4. Accept that ambiguity is inevitable and make space for it in your life.
Learning to tolerate uncertainty is an important part of managing anxiety. No matter how much you prepare for the future, there will be unpredictable and uncontrollable events. The more you can accept this inevitability, the easier it will be to cope with surprises.
5. Be aware of what makes you feel anxious and then in small doses… Welcome it slowly into yourself. Conquer your fears.
Repeated exposure to a feared situation is one of the best ways to reduce avoidance behaviors. If you experience social anxiety around unfamiliar people, for example, give yourself more opportunities to meet new people and become comfortable with the process. Say hello to people you don’t know, chat with someone in the grocery checkout line, attend a party, take a class, or join a club. This exposure process will be uncomfortable at first, but with time and persistence, anxiety will decline.
6. Take note of your success and the steps you have made in overcoming your anxiety.
Keep track of your progress. Record keeping makes it easier to monitor the effectiveness of your anxiety reduction strategies. You’ll know what works and what doesn’t if you monitor anxiety triggers, beliefs, behaviors, anxiety reduction strategies, and changes in symptoms. Use a spreadsheet, notebook, or a smartphone app.
7. Try doing a body scan from head to toe and see where you can release tension. Actively relax all your muscles in your body and just sit in the relaxation for as long as you are able.
Progressive muscle relaxation exercises can help you to get reacquainted with physical relaxation, and it’s helpful to know how to relax your body when muscular tension due to anxiety becomes a problem.
8. Place one hand on your chest and one hand on your tummy. Now breathe. Allow your stomach to expand and chest to stay relaxed.
Diaphragmatic breathing is another physical strategy that can be used to relax in stressful situations. Attempt to breathe into the belly while keeping your shoulders down and relaxed. Let your abdomen, rather than your chest, expand as you inhale.
9. If staying still isn’t an option in this moment, move through it.
10. Read and further educate yourself.
Pick up an excellent evidence-based self-help book like The Anxiety and Coping Workbook or work with a psychologist who practices cognitive behavior (CBT), which is particularly effective for treating anxiety disorders.
We are all navigating issues that no one else knows about.

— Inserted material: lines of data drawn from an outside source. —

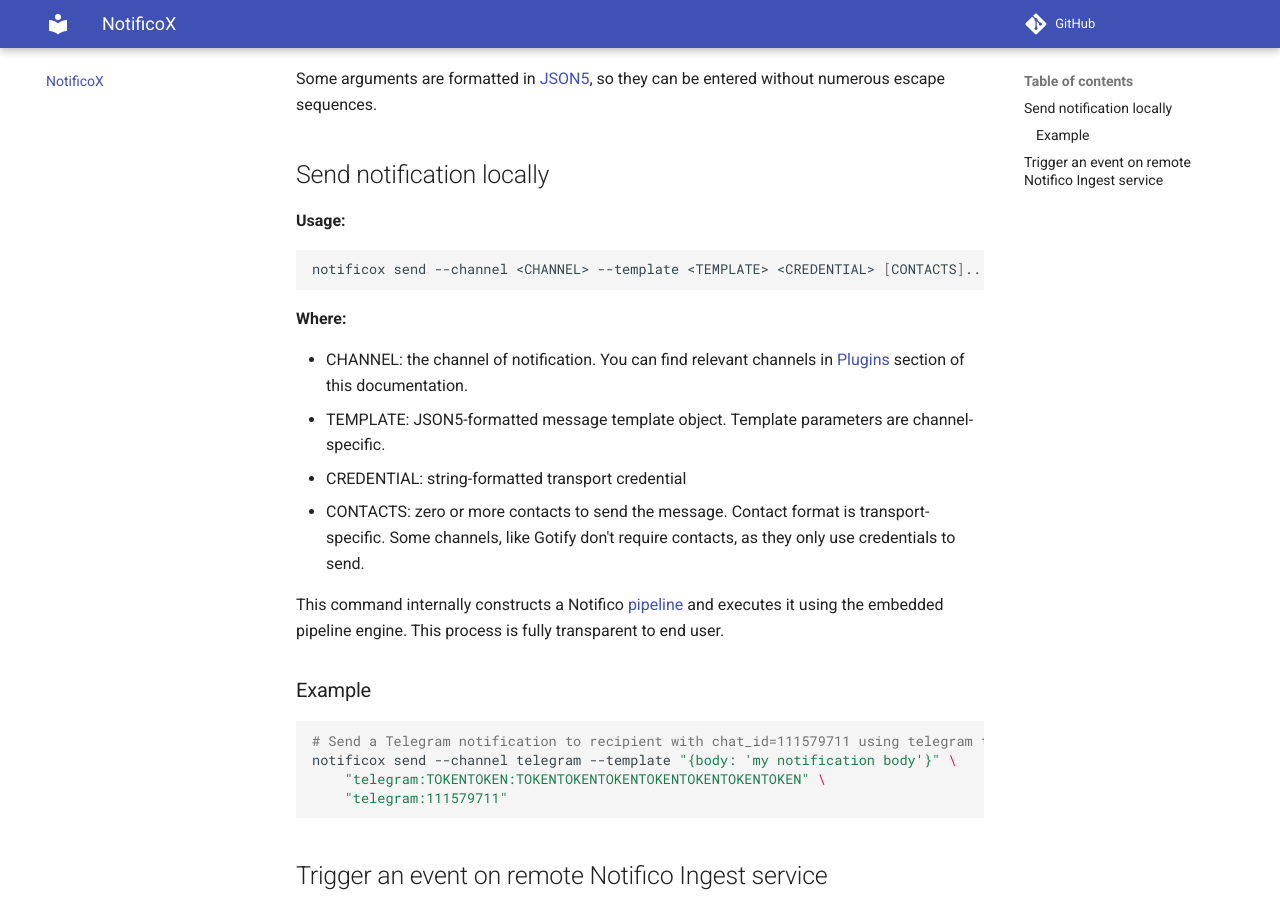
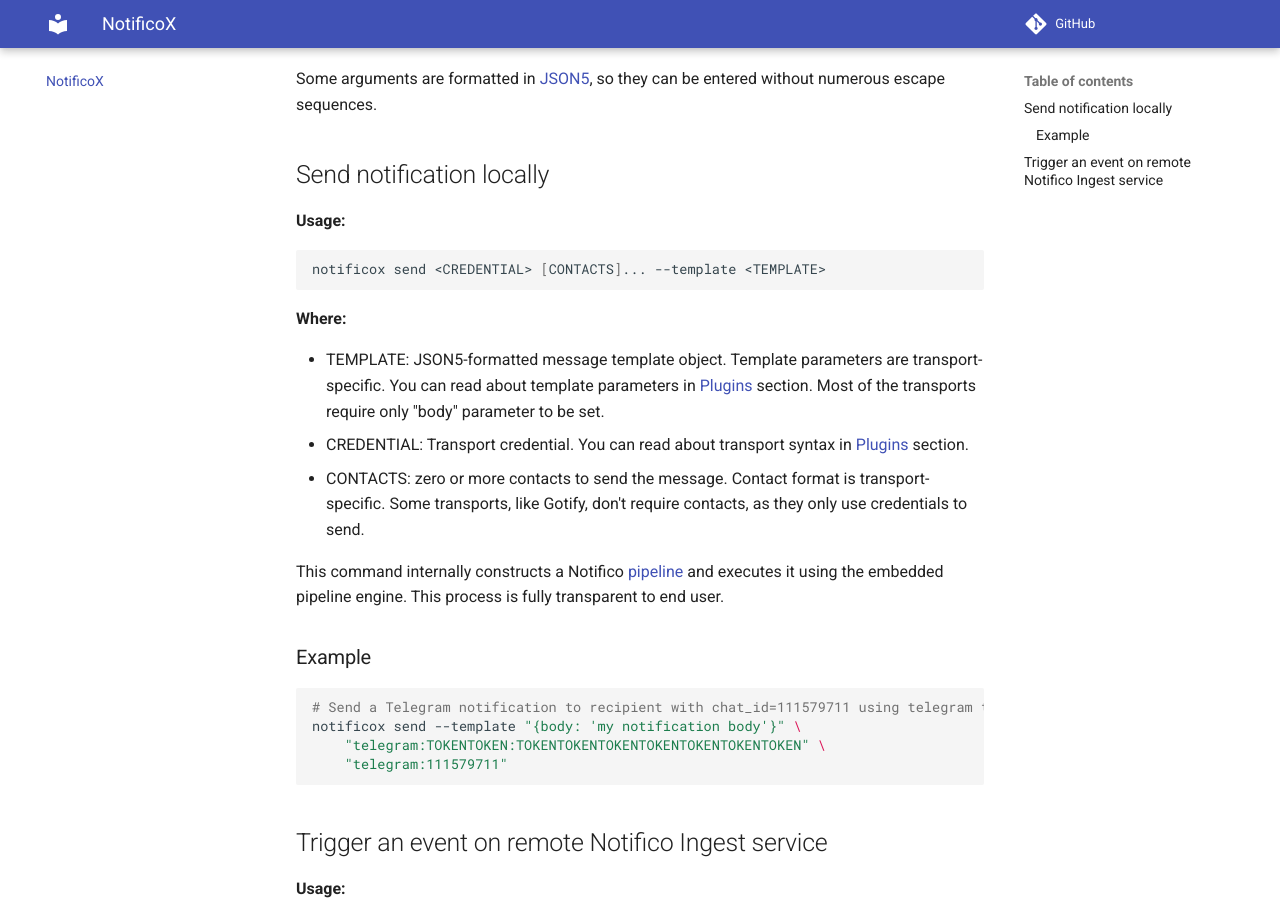
Before and after one commit to notificohq/docs, an MkDocs documentation site: the page built from docs/notificox.md, in a window 1280 px wide and 900 px high, scrolled down 458 px. Built offline with MkDocs 1.6.1 and Material for MkDocs 9.7.7, drawn with Linux system fonts in a browser that asks for light colours; comment, search, counter and statistics services are not loaded.

Commit message:
Remove channel from Pipelines and CLI

````diff
--- a/docs/notificox.md
+++ b/docs/notificox.md
@@ -15,15 +15,14 @@
 ## Send notification locally
 **Usage:**
 ```shell
-notificox send --channel <CHANNEL> --template <TEMPLATE> <CREDENTIAL> [CONTACTS]...
+notificox send <CREDENTIAL> [CONTACTS]... --template <TEMPLATE>
 ```
 
 **Where:**
 
-- CHANNEL: the channel of notification. You can find relevant channels in [Plugins](plugins/core.md) section of this documentation.
-- TEMPLATE: JSON5-formatted message template object. Template parameters are channel-specific.
-- CREDENTIAL: string-formatted transport credential
-- CONTACTS: zero or more contacts to send the message. Contact format is transport-specific. Some channels, like Gotify don't require contacts, as they only use credentials to send.
+- TEMPLATE: JSON5-formatted message template object. Template parameters are transport-specific. You can read about template parameters in [Plugins](plugins/core.md) section. Most of the transports require only "body" parameter to be set.
+- CREDENTIAL: Transport credential. You can read about transport syntax in [Plugins](plugins/core.md) section.
+- CONTACTS: zero or more contacts to send the message. Contact format is transport-specific. Some transports, like Gotify, don't require contacts, as they only use credentials to send.
 
 This command internally constructs a Notifico [pipeline](pipeline.md) and executes it using the embedded pipeline engine.
 This process is fully transparent to end user.
@@ -31,7 +30,7 @@
 ### Example
 ```shell
 # Send a Telegram notification to recipient with chat_id=111579711 using telegram token
-notificox send --channel telegram --template "{body: 'my notification body'}" \
+notificox send --template "{body: 'my notification body'}" \
     "telegram:TOKENTOKEN:TOKENTOKENTOKENTOKENTOKENTOKENTOKEN" \
     "telegram:111579711"
 ```
````
Also changed, not shown: docs/pipeline.md (+1 -1 lines), docs/plugins/gotify.md (+2 -4 lines), docs/plugins/pushover.md (+2 -6 lines), docs/plugins/slack.md (+4 -8 lines), docs/plugins/smpp.md (+2 -6 lines), docs/plugins/smtp.md (+2 -6 lines), docs/plugins/telegram.md (+2 -6 lines), docs/plugins/waba.md (+2 -6 lines).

The amalgamation of this worlds weight can be too much for even the strongest of shoulders. Be gentle to one another, be kind to yourself and remember to breathe.
Find peace within yourself and that my friend is where serenity lies.
Written by Sara Bruno.